* _WHAT THE TASK REQUIRES_:
For the listing below, count the lines that contain "margin" and report only the number.

* _LISTED RECORDS_:
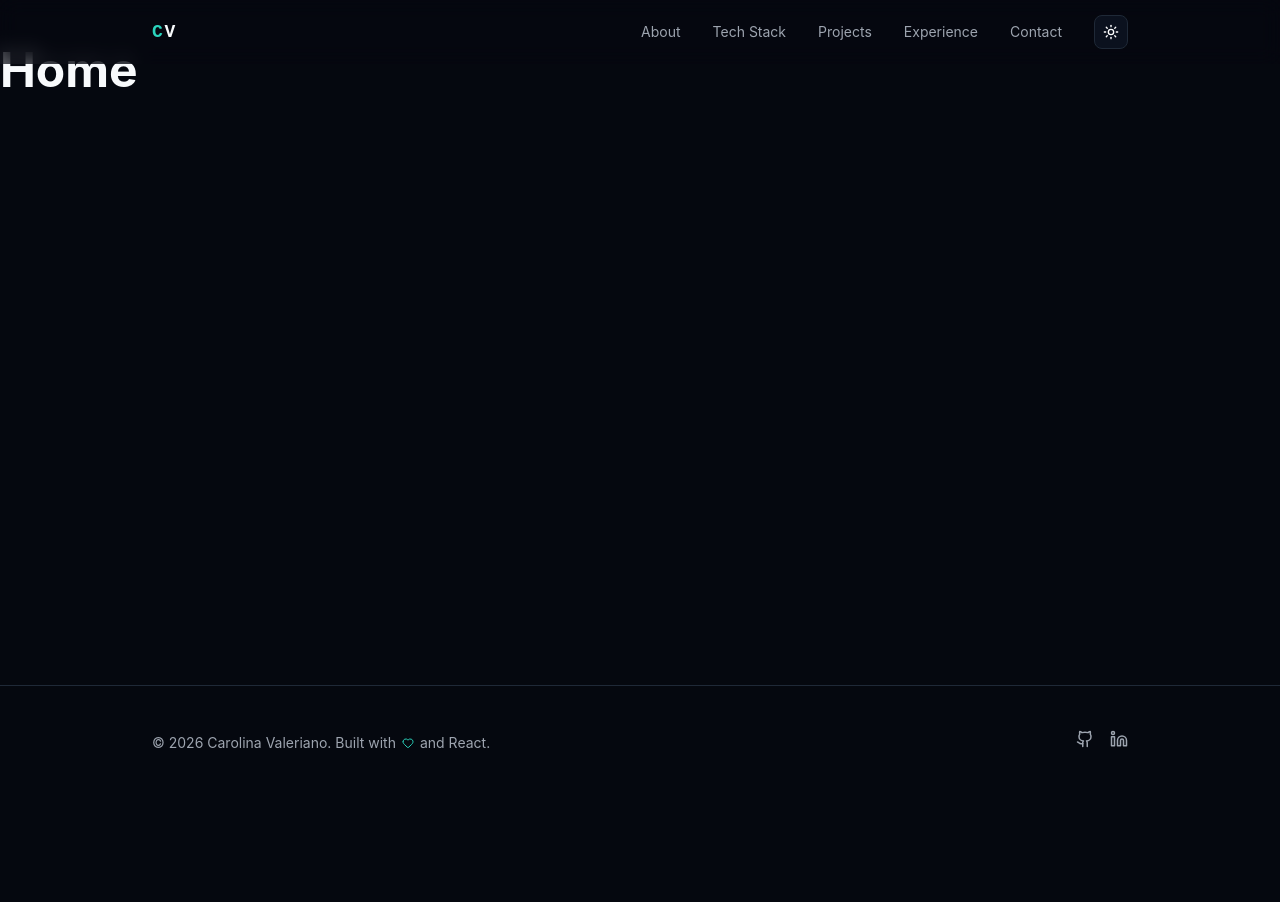
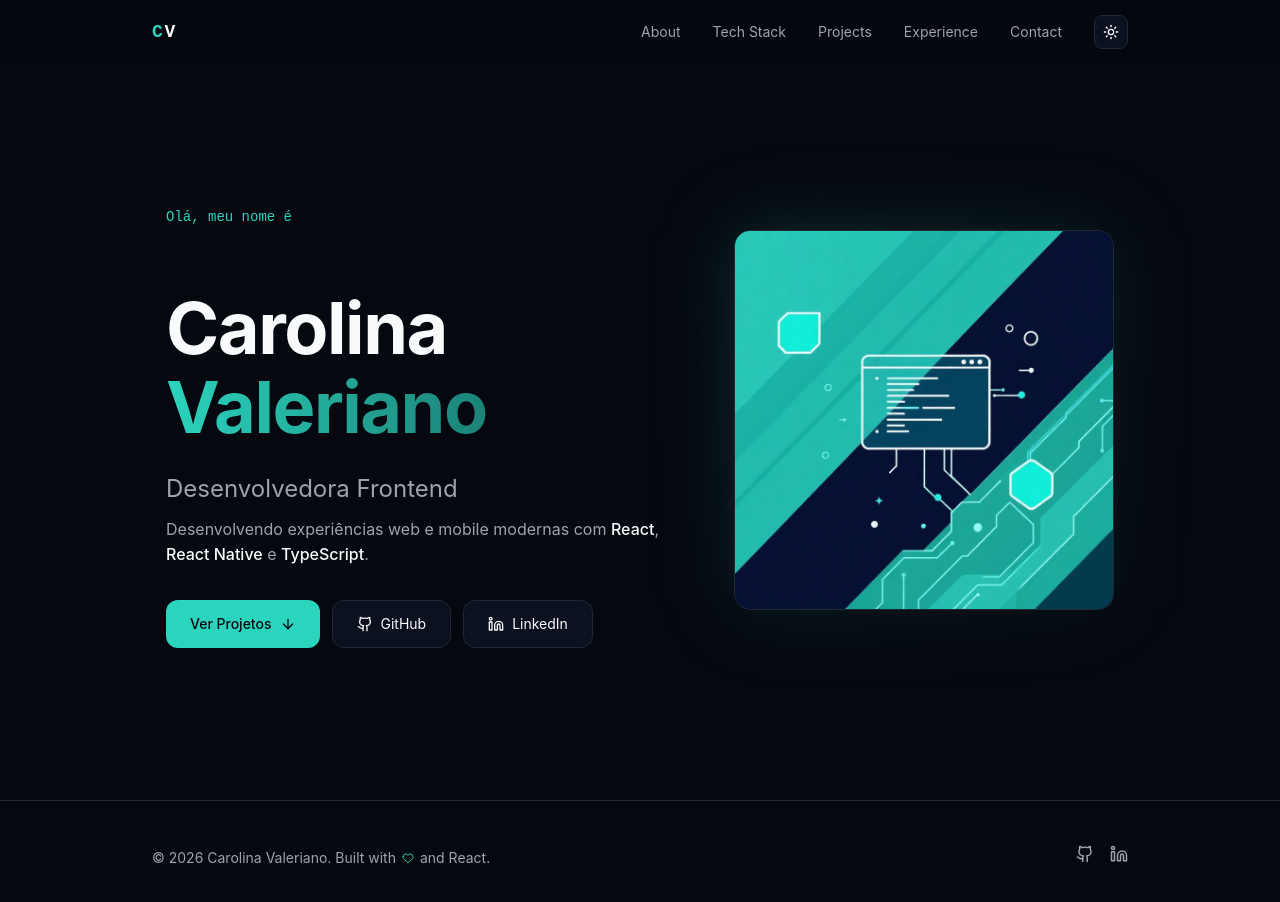
Before and after one commit to valerianocarolina/portfolio, a React (Vite) app: page / in a window 1280 px wide. Shown: the top 902 px of the page. Before the commit the page ends 800 px from the top, so only its background shows below. Built offline with nearby package versions, Linux system fonts and the light colour scheme.

Commit message:
feat: implements a hero section on the homepage with an image and social buttons.

```diff
--- a/src/pages/Home/index.tsx
+++ b/src/pages/Home/index.tsx
@@ -1,3 +1,75 @@
+import { ArrowDown, Github, Linkedin } from 'lucide-react'
+import { Link } from 'react-router-dom'
+
+import { socialLinks } from '../../constants/socialLinks'
+import heroImage from '../../assets/images/hero-illustration.png'
+
+import './styles.css'
+
 export function Home() {
-  return <h1>Home</h1>
+  return (
+    <section className="hero">
+      <div className="hero-container">
+        {/* TEXTO */}
+
+        <div className="hero-content">
+          <p className="hero-intro">Olá, meu nome é</p>
+
+          <h1 className="hero-title">
+            Carolina
+            <br />
+            <span className="hero-lastname">Valeriano</span>
+          </h1>
+
+          <p className="hero-role">Desenvolvedora Frontend</p>
+
+          <p className="hero-description">
+            Desenvolvendo experiências web e mobile modernas com{' '}
+            <span className="hero-highlight">React</span>,{' '}
+            <span className="hero-highlight">React Native</span> e{' '}
+            <span className="hero-highlight">TypeScript</span>.
+          </p>
+
+          <div className="hero-buttons">
+            <Link to="/projects" className="button-primary">
+              Ver Projetos
+              <ArrowDown size={16} />
+            </Link>
+
+            <a
+              href={socialLinks.github}
+              target="_blank"
+              rel="noopener noreferrer"
+              className="button-secondary"
+            >
+              <Github size={16} />
+              GitHub
+            </a>
+
+            <a
+              href={socialLinks.linkedin}
+              target="_blank"
+              rel="noopener noreferrer"
+              className="button-secondary"
+            >
+              <Linkedin size={16} />
+              LinkedIn
+            </a>
+          </div>
+        </div>
+
+        {/* IMAGEM */}
+
+        <div className="hero-image-wrapper">
+          <div className="hero-image-background" />
+
+          <img
+            src={heroImage}
+            alt="Ilustração de desenvolvedora"
+            className="hero-image"
+          />
+        </div>
+      </div>
+    </section>
+  )
 }
--- /dev/null
+++ b/src/pages/Home/styles.css
@@ -0,0 +1,200 @@
+.hero {
+  min-height: 100vh;
+
+  display: flex;
+  align-items: center;
+
+  position: relative;
+}
+
+.hero-container {
+  max-width: 1024px;
+
+  margin: 0 auto;
+
+  padding: 120px 24px 80px;
+
+  display: flex;
+  flex-direction: column;
+  gap: 48px;
+}
+
+/* TEXT */
+
+.hero-content {
+  text-align: center;
+}
+
+.hero-intro {
+  font-family: 'JetBrains Mono', monospace;
+
+  font-size: 14px;
+
+  color: hsl(var(--primary));
+
+  margin-bottom: 16px;
+}
+
+.hero-title {
+  font-size: clamp(48px, 6vw, 72px);
+
+  font-weight: 700;
+
+  line-height: 1.1;
+
+  letter-spacing: -0.02em;
+
+  margin-bottom: 16px;
+}
+
+.hero-lastname {
+  background: linear-gradient(
+    90deg,
+    hsl(var(--primary)),
+    hsl(var(--primary) / 0.6)
+  );
+
+  -webkit-background-clip: text;
+  -webkit-text-fill-color: transparent;
+}
+
+.hero-role {
+  font-size: 24px;
+
+  color: hsl(var(--muted-foreground));
+
+  margin-bottom: 8px;
+}
+
+.hero-description {
+  max-width: 520px;
+
+  margin: 0 auto 32px;
+
+  color: hsl(var(--muted-foreground));
+}
+
+.hero-highlight {
+  color: hsl(var(--foreground));
+
+  font-weight: 500;
+}
+
+/* BUTTONS */
+
+.hero-buttons {
+  display: flex;
+  gap: 12px;
+
+  justify-content: center;
+
+  flex-wrap: wrap;
+}
+
+.button-primary {
+  display: inline-flex;
+  align-items: center;
+  gap: 8px;
+
+  padding: 12px 24px;
+
+  border-radius: var(--radius);
+
+  background: hsl(var(--primary));
+  color: hsl(var(--primary-foreground));
+
+  font-size: 14px;
+  font-weight: 500;
+
+  transition: opacity 0.2s;
+}
+
+.button-primary:hover {
+  opacity: 0.9;
+}
+
+.button-secondary {
+  display: inline-flex;
+  align-items: center;
+  gap: 8px;
+
+  padding: 12px 24px;
+
+  border-radius: var(--radius);
+
+  border: 1px solid hsl(var(--border));
+
+  background: hsl(var(--card));
+
+  font-size: 14px;
+
+  transition: border 0.2s;
+}
+
+.button-secondary:hover {
+  border-color: hsl(var(--primary) / 0.4);
+}
+
+.hero-image-wrapper {
+  position: relative;
+
+  width: 280px;
+  height: 280px;
+
+  margin: 0 auto;
+}
+
+.hero-image-background {
+  position: absolute;
+  inset: 0;
+
+  border-radius: 16px;
+
+  background: linear-gradient(
+    135deg,
+    hsl(var(--primary) / 0.2),
+    hsl(var(--primary) / 0.05)
+  );
+
+  filter: blur(40px);
+}
+
+.hero-image {
+  position: relative;
+
+  width: 100%;
+  height: 100%;
+
+  object-fit: cover;
+
+  border-radius: 16px;
+
+  border: 1px solid hsl(var(--border));
+}
+
+/* RESPONSIVE */
+
+@media (min-width: 1024px) {
+  .hero-container {
+    flex-direction: row;
+    align-items: center;
+    justify-content: space-between;
+  }
+
+  .hero-content {
+    text-align: left;
+  }
+
+  .hero-description {
+    margin-left: 0;
+  }
+
+  .hero-buttons {
+    justify-content: flex-start;
+  }
+
+  .hero-image-wrapper {
+    width: 380px;
+    height: 380px;
+  }
+}
```
Also changed, not shown: src/assets/images/hero-illustration.png (added).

* _TASK RESPONSE_:
7